■ EXERCISE BRIEF ■
Repeat every entry exactly. Do not include the pictures.
%%
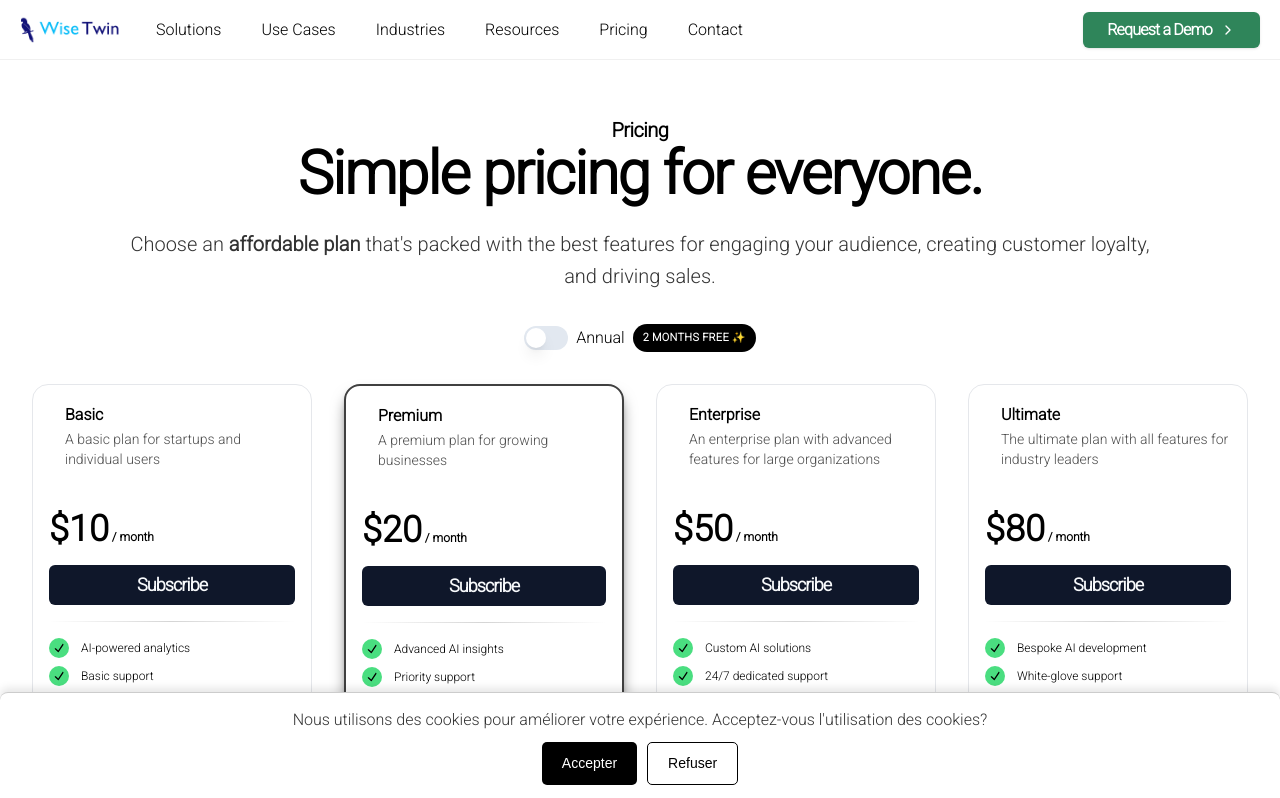
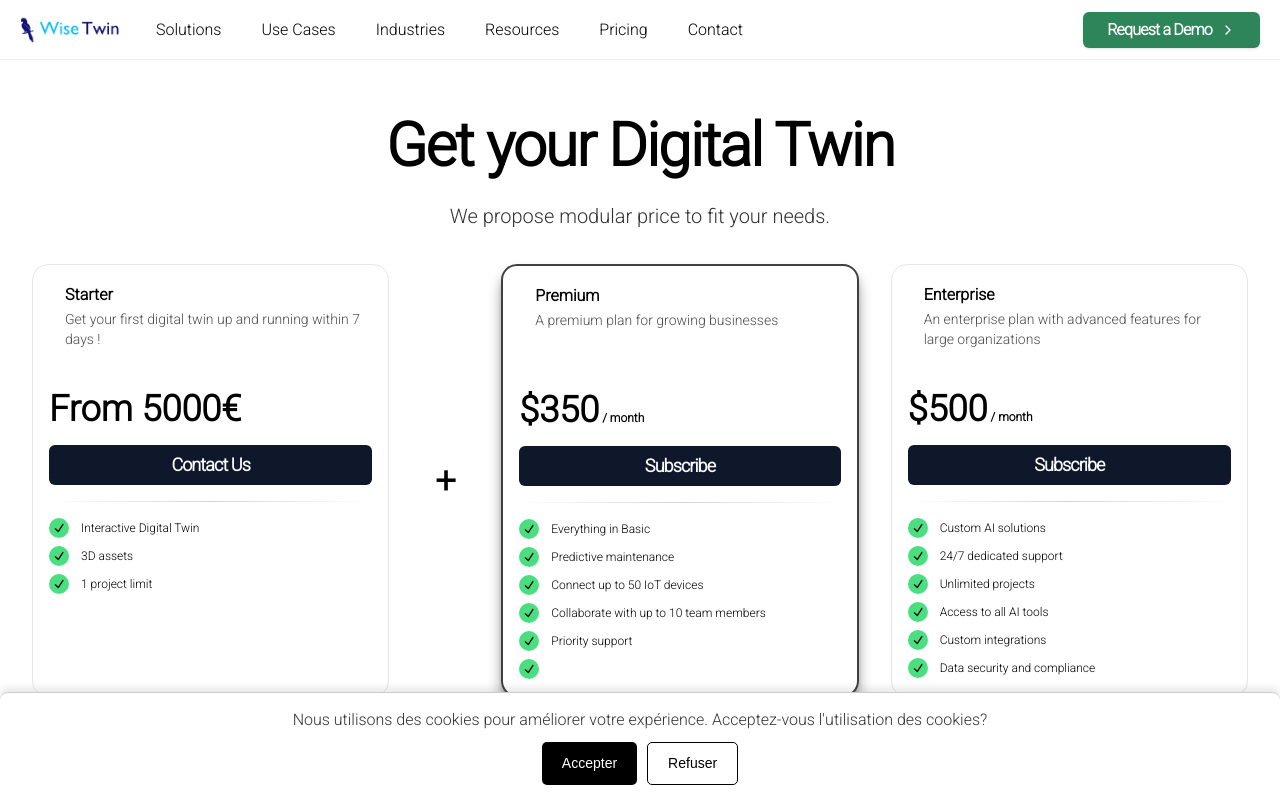
Before and after one commit to ManoelDaPonte/wisetwin-web-front, a Next.js app: page /pricing in a window 1280 px wide. Shown: the top 798 px of the page. Built offline with nearby package versions, Linux system fonts and the light colour scheme.

Commit message:
Update Pricing.tsx

```diff
--- a/components/pricing/Pricing.tsx
+++ b/components/pricing/Pricing.tsx
@@ -16,17 +16,16 @@ export const toHumanPrice = (price: number, decimals: number = 2) => {
 
 const demoPrices = [
   {
-    id: "price_1",
-    name: "Basic",
-    description: "A basic plan for startups and individual users",
+    id: "price_0",
+    name: "Modeling",
+    description: "A starter plan for small projects",
     features: [
-      "AI-powered analytics",
-      "Basic support",
-      "5 projects limit",
-      "Access to basic AI tools",
+      "Interactive Digital Twin",
+      "3D assets ",
+      "1 project limit",
     ],
-    monthlyPrice: 1000,
-    yearlyPrice: 10000,
+    monthlyPrice: 500,
+    yearlyPrice: 5000,
     isMostPopular: false,
   },
   {
@@ -34,13 +33,14 @@ const demoPrices = [
     name: "Premium",
     description: "A premium plan for growing businesses",
     features: [
-      "Advanced AI insights",
+      "Everything in Basic",
+      "Predictive maintenance",
+      "Connect up to 50 IoT devices",
+      "Collaborate with up to 10 team members",
       "Priority support",
-      "Unlimited projects",
-      "Access to all AI tools",
-      "Custom integrations",
+      ""
     ],
-    monthlyPrice: 2000,
+    monthlyPrice: 35000,
     yearlyPrice: 20000,
     isMostPopular: true,
   },
@@ -57,24 +57,8 @@ const demoPrices = [
       "Custom integrations",
       "Data security and compliance",
     ],
-    monthlyPrice: 5000,
+    monthlyPrice: 50000,
     yearlyPrice: 50000,
-    isMostPopular: false,
-  },
-  {
-    id: "price_6",
-    name: "Ultimate",
-    description: "The ultimate plan with all features for industry leaders",
-    features: [
-      "Bespoke AI development",
-      "White-glove support",
-      "Unlimited projects",
-      "Priority access to new AI tools",
-      "Custom integrations",
-      "Highest data security and compliance",
-    ],
-    monthlyPrice: 8000,
-    yearlyPrice: 80000,
     isMostPopular: false,
   },
 ];
@@ -95,40 +79,97 @@ export default function Pricing() {
     <section id="pricing">
       <div className="mx-auto flex max-w-screen-xl flex-col gap-8 px-4 py-14 md:px-8">
         <div className="mx-auto max-w-5xl text-center">
-          <h4 className="text-xl font-bold tracking-tight text-black dark:text-white">
-            Pricing
-          </h4>
 
           <h2 className="text-5xl font-bold tracking-tight text-black dark:text-white sm:text-6xl">
-            Simple pricing for everyone.
+            Get your Digital Twin
           </h2>
 
           <p className="mt-6 text-xl leading-8 text-black/80 dark:text-white">
-            Choose an <strong>affordable plan</strong> that&apos;s packed with
-            the best features for engaging your audience, creating customer
-            loyalty, and driving sales.
+            We propose modular price to fit your needs.
           </p>
         </div>
 
-        <div className="flex w-full items-center justify-center space-x-2">
-          <Switch
-            id="interval"
-            onCheckedChange={(checked) => {
-              setInterval(checked ? "year" : "month");
-            }}
-          />
-          <span>Annual</span>
-          <span className="inline-block whitespace-nowrap rounded-full bg-black px-2.5 py-1 text-[11px] font-semibold uppercase leading-5 tracking-wide text-white dark:bg-white dark:text-black">
-            2 MONTHS FREE ✨
-          </span>
-        </div>
+        <div className="mx-auto grid w-full justify-center gap-8 sm:grid-cols-[1fr,auto,1fr,1fr]">
+          <div className="relative flex w-full max-w-[400px] flex-col gap-4 overflow-hidden rounded-2xl border p-4 text-black dark:text-white">
+            <div className="flex items-center">
+              <div className="ml-4">
+                <h2 className="text-base font-semibold leading-7">
+                  Starter
+                </h2>
+                <p className="h-16 text-sm leading-5 text-black/70 dark:text-white">
+                  Get your first digital twin up and running within 7 days !
+                </p>
+              </div>
+            </div>
 
-        <div className="mx-auto grid w-full justify-center gap-8 sm:grid-cols-2 lg:grid-cols-4">
-          {demoPrices.map((price, idx) => (
+            <motion.div
+              key={`price_0-${interval}`}
+              initial="initial"
+              animate="animate"
+              variants={{
+                initial: {
+                  opacity: 0,
+                  y: 12,
+                },
+                animate: {
+                  opacity: 1,
+                  y: 0,
+                },
+              }}
+              transition={{
+                duration: 0.4,
+                delay: 0.1,
+                ease: [0.21, 0.47, 0.32, 0.98],
+              }}
+              className="flex flex-row gap-1"
+            >
+              <span className="text-4xl font-bold text-black dark:text-white">
+                From 5000€
+              </span>
+            </motion.div>
+
+            <Button
+              className={cn(
+                "group relative w-full gap-2 overflow-hidden text-lg font-semibold tracking-tighter",
+                "transform-gpu ring-offset-current transition-all duration-300 ease-out hover:ring-2 hover:ring-primary hover:ring-offset-2",
+              )}
+              disabled={isLoading}
+              onClick={() => void onSubscribeClick(demoPrices[0].id)}
+            >
+              <span className="absolute right-0 -mt-12 h-32 w-8 translate-x-12 rotate-12 transform-gpu bg-white opacity-10 transition-all duration-1000 ease-out group-hover:-translate-x-96 dark:bg-black" />
+              {(!isLoading || (isLoading && id !== demoPrices[0].id)) && (
+                <p>Contact Us</p>
+              )}
+
+              {isLoading && id === demoPrices[0].id && <p>Contact Us</p>}
+              {isLoading && id === demoPrices[0].id && (
+                <Loader className="mr-2 h-4 w-4 animate-spin" />
+              )}
+            </Button>
+
+            <hr className="m-0 h-px w-full border-none bg-gradient-to-r from-neutral-200/0 via-neutral-500/30 to-neutral-200/0" />
+            {demoPrices[0].features && demoPrices[0].features.length > 0 && (
+              <ul className="flex flex-col gap-2 font-normal">
+                {demoPrices[0].features.map((feature: any, idx: any) => (
+                  <li
+                    key={idx}
+                    className="flex items-center gap-3 text-xs font-medium text-black dark:text-white"
+                  >
+                    <CheckIcon className="h-5 w-5 shrink-0 rounded-full bg-green-400 p-[2px] text-black dark:text-white" />
+                    <span className="flex">{feature}</span>
+                  </li>
+                ))}
+              </ul>
+            )}
+          </div>
+          <div className="flex justify-center items-center w-12">
+            <span className="text-4xl font-bold text-black dark:text-white">+</span>
+          </div>
+          {demoPrices.slice(1).map((price, idx) => (
             <div
               key={price.id}
               className={cn(
-                " relative flex w-full max-w-[400px] flex-col gap-4 overflow-hidden rounded-2xl border p-4 text-black dark:text-white",
+                "relative flex w-full max-w-[400px] flex-col gap-4 overflow-hidden rounded-2xl border p-4 text-black dark:text-white",
                 {
                   "border-2 border-neutral-700 shadow-lg shadow-neutral-500 dark:border-neutral-400 dark:shadow-neutral-600":
                     price.isMostPopular,
```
%%
■ OUTPUT OF THE TASK ■
Before and after one commit to ManoelDaPonte/wisetwin-web-front, a Next.js app: page /pricing in a window 1280 px wide. Shown: the top 798 px of the page. Built offline with nearby package versions, Linux system fonts and the light colour scheme.

Commit message:
Update Pricing.tsx

```diff
--- a/components/pricing/Pricing.tsx
+++ b/components/pricing/Pricing.tsx
@@ -16,17 +16,16 @@ export const toHumanPrice = (price: number, decimals: number = 2) => {
 
 const demoPrices = [
   {
-    id: "price_1",
-    name: "Basic",
-    description: "A basic plan for startups and individual users",
+    id: "price_0",
+    name: "Modeling",
+    description: "A starter plan for small projects",
     features: [
-      "AI-powered analytics",
-      "Basic support",
-      "5 projects limit",
-      "Access to basic AI tools",
+      "Interactive Digital Twin",
+      "3D assets ",
+      "1 project limit",
     ],
-    monthlyPrice: 1000,
-    yearlyPrice: 10000,
+    monthlyPrice: 500,
+    yearlyPrice: 5000,
     isMostPopular: false,
   },
   {
@@ -34,13 +33,14 @@ const demoPrices = [
     name: "Premium",
     description: "A premium plan for growing businesses",
     features: [
-      "Advanced AI insights",
+      "Everything in Basic",
+      "Predictive maintenance",
+      "Connect up to 50 IoT devices",
+      "Collaborate with up to 10 team members",
       "Priority support",
-      "Unlimited projects",
-      "Access to all AI tools",
-      "Custom integrations",
+      ""
     ],
-    monthlyPrice: 2000,
+    monthlyPrice: 35000,
     yearlyPrice: 20000,
     isMostPopular: true,
   },
@@ -57,24 +57,8 @@ const demoPrices = [
       "Custom integrations",
       "Data security and compliance",
     ],
-    monthlyPrice: 5000,
+    monthlyPrice: 50000,
     yearlyPrice: 50000,
-    isMostPopular: false,
-  },
-  {
-    id: "price_6",
-    name: "Ultimate",
-    description: "The ultimate plan with all features for industry leaders",
-    features: [
-      "Bespoke AI development",
-      "White-glove support",
-      "Unlimited projects",
-      "Priority access to new AI tools",
-      "Custom integrations",
-      "Highest data security and compliance",
-    ],
-    monthlyPrice: 8000,
-    yearlyPrice: 80000,
     isMostPopular: false,
   },
 ];
@@ -95,40 +79,97 @@ export default function Pricing() {
     <section id="pricing">
       <div className="mx-auto flex max-w-screen-xl flex-col gap-8 px-4 py-14 md:px-8">
         <div className="mx-auto max-w-5xl text-center">
-          <h4 className="text-xl font-bold tracking-tight text-black dark:text-white">
-            Pricing
-          </h4>
 
           <h2 className="text-5xl font-bold tracking-tight text-black dark:text-white sm:text-6xl">
-            Simple pricing for everyone.
+            Get your Digital Twin
           </h2>
 
           <p className="mt-6 text-xl leading-8 text-black/80 dark:text-white">
-            Choose an <strong>affordable plan</strong> that&apos;s packed with
-            the best features for engaging your audience, creating customer
-            loyalty, and driving sales.
+            We propose modular price to fit your needs.
           </p>
         </div>
 
-        <div className="flex w-full items-center justify-center space-x-2">
-          <Switch
-            id="interval"
-            onCheckedChange={(checked) => {
-              setInterval(checked ? "year" : "month");
-            }}
-          />
-          <span>Annual</span>
-          <span className="inline-block whitespace-nowrap rounded-full bg-black px-2.5 py-1 text-[11px] font-semibold uppercase leading-5 tracking-wide text-white dark:bg-white dark:text-black">
-            2 MONTHS FREE ✨
-          </span>
-        </div>
+        <div className="mx-auto grid w-full justify-center gap-8 sm:grid-cols-[1fr,auto,1fr,1fr]">
+          <div className="relative flex w-full max-w-[400px] flex-col gap-4 overflow-hidden rounded-2xl border p-4 text-black dark:text-white">
+            <div className="flex items-center">
+              <div className="ml-4">
+                <h2 className="text-base font-semibold leading-7">
+                  Starter
+                </h2>
+                <p className="h-16 text-sm leading-5 text-black/70 dark:text-white">
+                  Get your first digital twin up and running within 7 days !
+                </p>
+              </div>
+            </div>
 
-        <div className="mx-auto grid w-full justify-center gap-8 sm:grid-cols-2 lg:grid-cols-4">
-          {demoPrices.map((price, idx) => (
+            <motion.div
+              key={`price_0-${interval}`}
+              initial="initial"
+              animate="animate"
+              variants={{
+                initial: {
+                  opacity: 0,
+                  y: 12,
+                },
+                animate: {
+                  opacity: 1,
+                  y: 0,
+                },
+              }}
+              transition={{
+                duration: 0.4,
+                delay: 0.1,
+                ease: [0.21, 0.47, 0.32, 0.98],
+              }}
+              className="flex flex-row gap-1"
+            >
+              <span className="text-4xl font-bold text-black dark:text-white">
+                From 5000€
+              </span>
+            </motion.div>
+
+            <Button
+              className={cn(
+                "group relative w-full gap-2 overflow-hidden text-lg font-semibold tracking-tighter",
+                "transform-gpu ring-offset-current transition-all duration-300 ease-out hover:ring-2 hover:ring-primary hover:ring-offset-2",
+              )}
+              disabled={isLoading}
+              onClick={() => void onSubscribeClick(demoPrices[0].id)}
+            >
+              <span className="absolute right-0 -mt-12 h-32 w-8 translate-x-12 rotate-12 transform-gpu bg-white opacity-10 transition-all duration-1000 ease-out group-hover:-translate-x-96 dark:bg-black" />
+              {(!isLoading || (isLoading && id !== demoPrices[0].id)) && (
+                <p>Contact Us</p>
+              )}
+
+              {isLoading && id === demoPrices[0].id && <p>Contact Us</p>}
+              {isLoading && id === demoPrices[0].id && (
+                <Loader className="mr-2 h-4 w-4 animate-spin" />
+              )}
+            </Button>
+
+            <hr className="m-0 h-px w-full border-none bg-gradient-to-r from-neutral-200/0 via-neutral-500/30 to-neutral-200/0" />
+            {demoPrices[0].features && demoPrices[0].features.length > 0 && (
+              <ul className="flex flex-col gap-2 font-normal">
+                {demoPrices[0].features.map((feature: any, idx: any) => (
+                  <li
+                    key={idx}
+                    className="flex items-center gap-3 text-xs font-medium text-black dark:text-white"
+                  >
+                    <CheckIcon className="h-5 w-5 shrink-0 rounded-full bg-green-400 p-[2px] text-black dark:text-white" />
+                    <span className="flex">{feature}</span>
+                  </li>
+                ))}
+              </ul>
+            )}
+          </div>
+          <div className="flex justify-center items-center w-12">
+            <span className="text-4xl font-bold text-black dark:text-white">+</span>
+          </div>
+          {demoPrices.slice(1).map((price, idx) => (
             <div
               key={price.id}
               className={cn(
-                " relative flex w-full max-w-[400px] flex-col gap-4 overflow-hidden rounded-2xl border p-4 text-black dark:text-white",
+                "relative flex w-full max-w-[400px] flex-col gap-4 overflow-hidden rounded-2xl border p-4 text-black dark:text-white",
                 {
                   "border-2 border-neutral-700 shadow-lg shadow-neutral-500 dark:border-neutral-400 dark:shadow-neutral-600":
                     price.isMostPopular,
```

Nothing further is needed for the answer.